Task to carry out: Going through the data below, copy out each line where the word "color" shows up.

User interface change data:
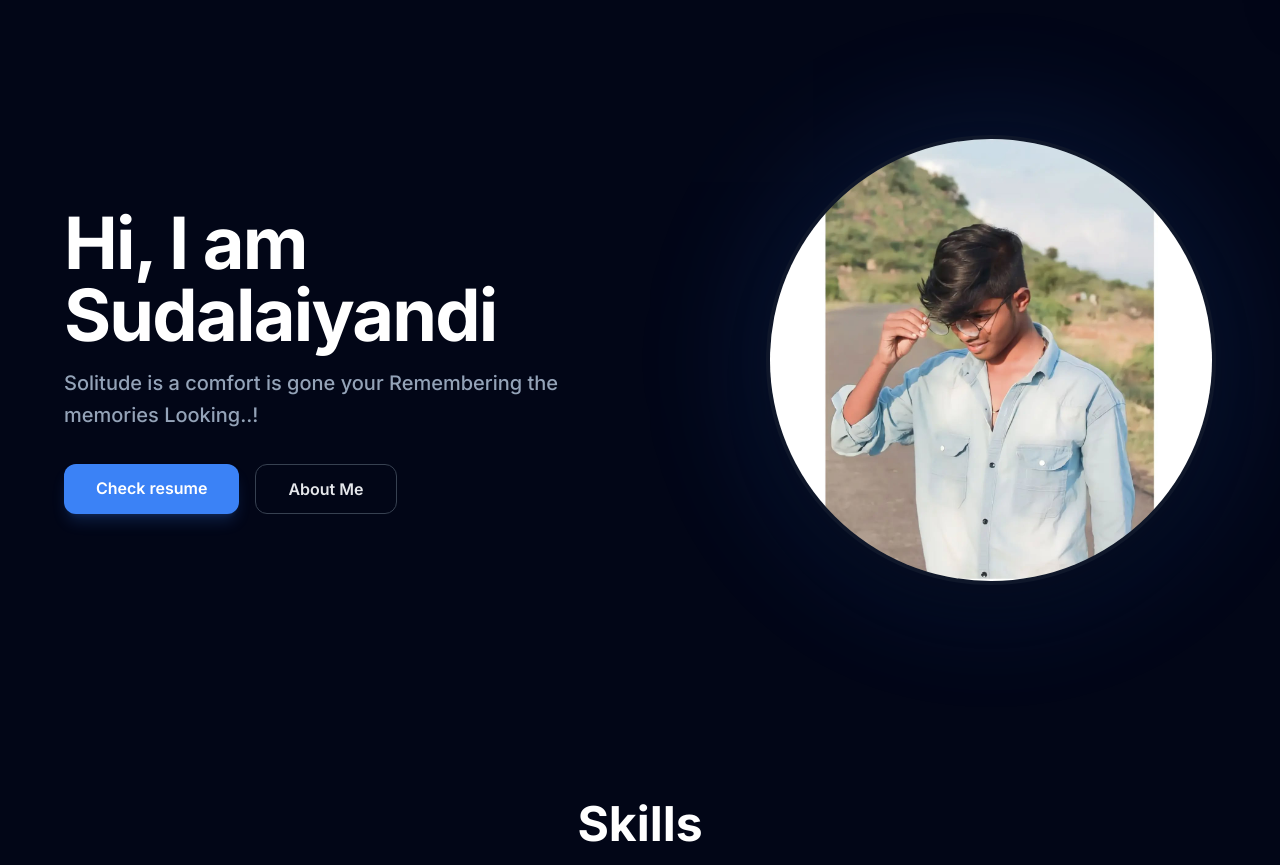
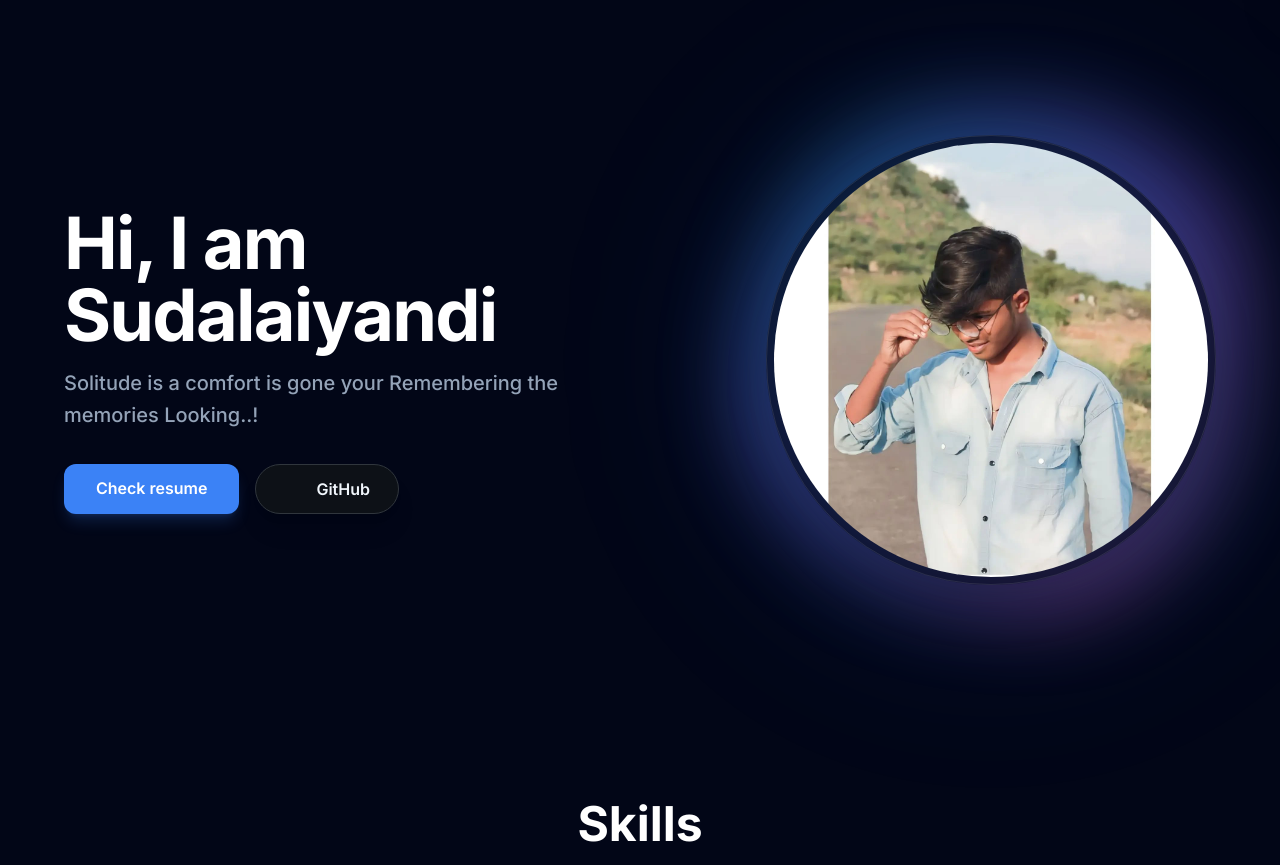
Before and after one commit to sudalai-cpu/Portfolio, a Django app: page / in a window 1280 px wide; the page is wider, and only the part inside the window is pictured. Shown: the part 81-946 px from the top of that part. Run offline with Django 5.2, Linux system fonts and the light colour scheme; data comes from the database, SQL or seed files in the repository; some libraries are stand-ins or nearby versions.

Commit message:
CSS updates for portfolio

```diff
--- a/portfolio/templates/portfolio/home.html
+++ b/portfolio/templates/portfolio/home.html
@@ -54,6 +54,105 @@
             padding: 0 !important;
             margin: 0 !important;
             display: block !important;
+        }
+
+        /* Profile Photo Background Animations */
+        @keyframes morph {
+            0% {
+                border-radius: 60% 40% 30% 70% / 60% 30% 70% 40%;
+                transform: scale(1) rotate(0deg);
+            }
+
+            50% {
+                border-radius: 30% 60% 70% 40% / 50% 60% 30% 60%;
+                transform: scale(1.1) rotate(5deg);
+            }
+
+            100% {
+                border-radius: 60% 40% 30% 70% / 60% 30% 70% 40%;
+                transform: scale(1) rotate(0deg);
+            }
+        }
+
+        @keyframes float {
+
+            0%,
+            100% {
+                transform: translateY(0);
+            }
+
+            50% {
+                transform: translateY(-20px);
+            }
+        }
+
+        .blob-container {
+            position: absolute;
+            top: 50%;
+            left: 50%;
+            transform: translate(-50%, -50%);
+            width: 110%;
+            height: 110%;
+            z-index: 0;
+            filter: blur(40px);
+        }
+
+        .blob {
+            position: absolute;
+            width: 100%;
+            height: 100%;
+            background: linear-gradient(135deg, #3b82f6 0%, #8b5cf6 50%, #ec4899 100%);
+            animation: morph 8s ease-in-out infinite;
+            opacity: 0.6;
+        }
+
+        .blob-secondary {
+            position: absolute;
+            width: 80%;
+            height: 80%;
+            top: 10%;
+            left: 10%;
+            background: linear-gradient(135deg, #06b6d4 0%, #3b82f6 100%);
+            animation: morph 12s ease-in-out infinite reverse;
+            opacity: 0.4;
+            filter: blur(30px);
+        }
+
+        /* Unique GitHub Button Styles */
+        .github-btn {
+            background-color: #0d1117 !important;
+            border: 1px solid #30363d !important;
+            border-radius: 9999px !important;
+            display: inline-flex;
+            align-items: center;
+            gap: 0.75rem;
+            padding: 0.75rem 1.75rem;
+            color: #f0f6fc;
+            font-weight: 600;
+            transition: all 0.4s cubic-bezier(0.175, 0.885, 0.32, 1.275);
+            text-decoration: none;
+        }
+
+        .github-btn:hover {
+            border-color: #3b82f6 !important;
+            box-shadow: 0 0 20px rgba(59, 130, 246, 0.5);
+            color: #fff;
+            transform: translateY(-3px);
+            background-color: #161b22 !important;
+        }
+
+        .github-btn:hover i {
+            animation: rotate360 0.8s ease-in-out;
+        }
+
+        @keyframes rotate360 {
+            from {
+                transform: rotate(0deg);
+            }
+
+            to {
+                transform: rotate(360deg);
+            }
         }
     </style>
     <!-- Lucide Icons -->
@@ -186,25 +285,40 @@
                                 Check resume
                             </a>
                             {% endif %}
-                            <button
+
+                            {% if home.github_url %}
+                            <a href="{{ home.github_url }}" target="_blank" rel="noopener noreferrer"
+                                class="github-btn shadow-xl">
+                                <i data-lucide="github" class="w-5 h-5"></i>
+                                <span>GitHub</span>
+                            </a>
+                            {% endif %}
+
+                            <!--button
                                 class="bg-transparent border border-gray-700 hover:border-gray-500 text-text font-semibold rounded-xl px-8 py-3 transition-all duration-300 hover:bg-white/5"
                                 onclick="document.getElementById('about').scrollIntoView({behavior: 'smooth'})">
                                 About Me
-                            </button>
+                            </button-->
                         </div>
                     </div>
 
                     <!-- Right Column: Profile Photo -->
                     <div class="w-full lg:w-1/2 flex justify-center lg:justify-end">
                         <div class="relative w-72 h-72 sm:w-80 sm:h-80 lg:w-[450px] lg:h-[450px]">
-                            <!-- Glow Effect -->
-                            <div class="absolute -inset-4 bg-primary/20 rounded-full blur-3xl animate-pulse"></div>
+                            <!-- Animated Background Design -->
+                            <div class="blob-container animate-pulse">
+                                <div class="blob"></div>
+                                <div class="blob-secondary"></div>
+                            </div>
+
+                            <!-- Soft Glow Decoration -->
+                            <div class="absolute -inset-10 bg-primary/20 rounded-full blur-[100px] opacity-50"></div>
 
                             <!-- Image Container -->
                             <div
-                                class="relative w-full h-full rounded-full overflow-hidden border-4 border-card shadow-2xl bg-card flex items-center justify-center">
+                                class="relative z-10 w-full h-full rounded-full overflow-hidden border-8 border-background/50 backdrop-blur-sm shadow-2xl bg-card/20 flex items-center justify-center transition-transform duration-500 hover:scale-[1.02]">
                                 <div
-                                    class="w-full h-full bg-gray-800 flex items-center justify-center text-secondaryText overflow-hidden">
+                                    class="w-full h-full bg-slate-900 flex items-center justify-center overflow-hidden">
                                     {% if home.profile_photo %}
                                     <img src="{{ home.profile_photo.url }}" alt="{{ home.name }}"
                                         class="w-full h-full object-cover">
@@ -220,6 +334,10 @@
                                     </div>
                                     {% endif %}
                                 </div>
+                            </div>
+
+                            <!-- Overlapping Glassmorphism Border Decoration -->
+                            <div class="absolute inset-0 rounded-full border border-white/10 z-20 pointer-events-none">
                             </div>
                         </div>
                     </div>
```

Result of the exercise:
+            background-color: #0d1117 !important;
+            color: #f0f6fc;
+            border-color: #3b82f6 !important;
+            color: #fff;
+            background-color: #161b22 !important;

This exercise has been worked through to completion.